The surfaces are double sided so you can use a single sided rendering option in your software if you need to. (aka: back face culling)
The Cinema 4D users that purchase the native (c4d) format of this model will have access to 2 Xpresso Sliders in the Attributes Manager when the bike is selected. The First slider will control the handlebars turning, and the second one will take the bike from an upright neutral stance and gently place it on the kickstand. For the other formats, the bike is included in a neutral 'pose'. The Maya, C4D, XSI and MAX formats have correct pivot points for animation and they are divided as follows... The 7 Masses are: The Main Body of the bike, Upper Forks, Lower Forks, Swingarm, Kickstand, Front Wheel and Rear Wheel. All of the other formats have this breakdown as well.
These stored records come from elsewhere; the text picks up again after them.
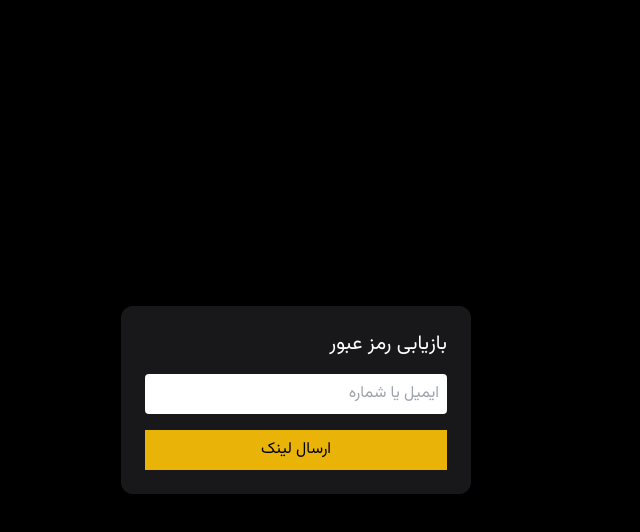
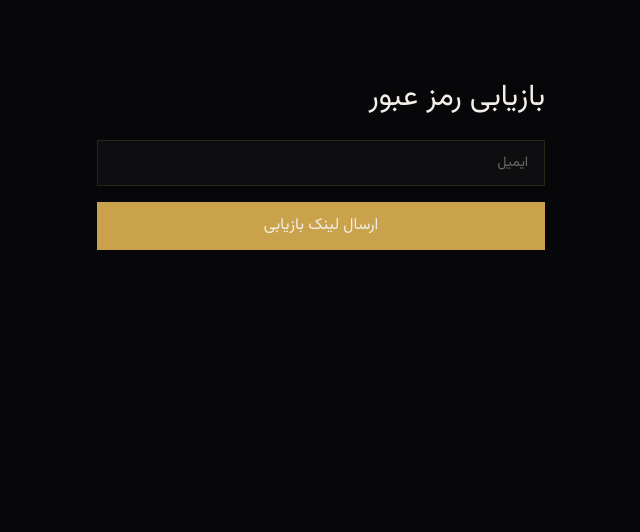
Before and after one commit to Peyman272/inja3d, a Next.js app: page /forgot-password in a window 1280 px wide. Shown: the top 532 px of the page, without its empty margins (393-1033 px from the left). Built offline with nearby package versions, Linux system fonts and the light colour scheme.

Commit message:
Update page.tsx

```diff
--- a/app/forgot-password/page.tsx
+++ b/app/forgot-password/page.tsx
@@ -4,52 +4,57 @@ import { useState } from "react";
 
 export default function ForgotPasswordPage() {
   const [email, setEmail] = useState("");
+  const [message, setMessage] = useState("");
   const [loading, setLoading] = useState(false);
-  const [msg, setMsg] = useState("");
 
-  async function handleSubmit() {
+  async function handleSubmit(e: React.FormEvent) {
+    e.preventDefault();
+
     setLoading(true);
-    setMsg("");
+    setMessage("");
 
     const res = await fetch("/api/forgot-password", {
       method: "POST",
-      headers: { "Content-Type": "application/json" },
-      body: JSON.stringify({ email }),
+      headers: {
+        "Content-Type": "application/json",
+      },
+      body: JSON.stringify({
+        email,
+      }),
     });
 
     const data = await res.json();
 
     setLoading(false);
-
-    if (!data.ok) {
-      setMsg(data.error);
-    } else {
-      setMsg("لینک بازیابی ایمیل شد 📩");
-    }
+    setMessage(data.message);
   }
 
   return (
-    <div className="min-h-screen flex items-center justify-center bg-black text-white">
-      <div className="w-[350px] p-6 bg-zinc-900 rounded-xl">
-        <h1 className="text-xl mb-4">بازیابی رمز عبور</h1>
+    <div className="max-w-md mx-auto py-20">
+      <h1 className="text-3xl mb-6">بازیابی رمز عبور</h1>
 
+      <form onSubmit={handleSubmit}>
         <input
-          className="w-full p-2 text-black rounded"
-          placeholder="ایمیل یا شماره"
+          className="input-field w-full"
+          type="email"
+          placeholder="ایمیل"
           value={email}
           onChange={(e) => setEmail(e.target.value)}
         />
 
         <button
-          onClick={handleSubmit}
+          className="mt-4 w-full bg-gold py-3"
           disabled={loading}
-          className="w-full mt-4 bg-yellow-500 p-2 text-black"
         >
-          {loading ? "در حال ارسال..." : "ارسال لینک"}
+          {loading ? "در حال ارسال..." : "ارسال لینک بازیابی"}
         </button>
+      </form>
 
-        {msg && <p className="mt-3 text-sm">{msg}</p>}
-      </div>
+      {message && (
+        <p className="mt-5">
+          {message}
+        </p>
+      )}
     </div>
   );
 }
```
The preview images were rendered with Cinema 4D R12, using the advanced renderer.
No 3rd party plugins are required.
All of the file formats provided support UV coordinates, so no matter which file format you use, the texture should apply flawlessly. (you may have to create a new material and load the 5 textures into their respective channels.)
This model was designed with a 'Phong Smoothing' angle of 60° (also referred to as 'Normal Smoothing' or 'Normal Softness') so 60° would be the optimal setting in your 3D software.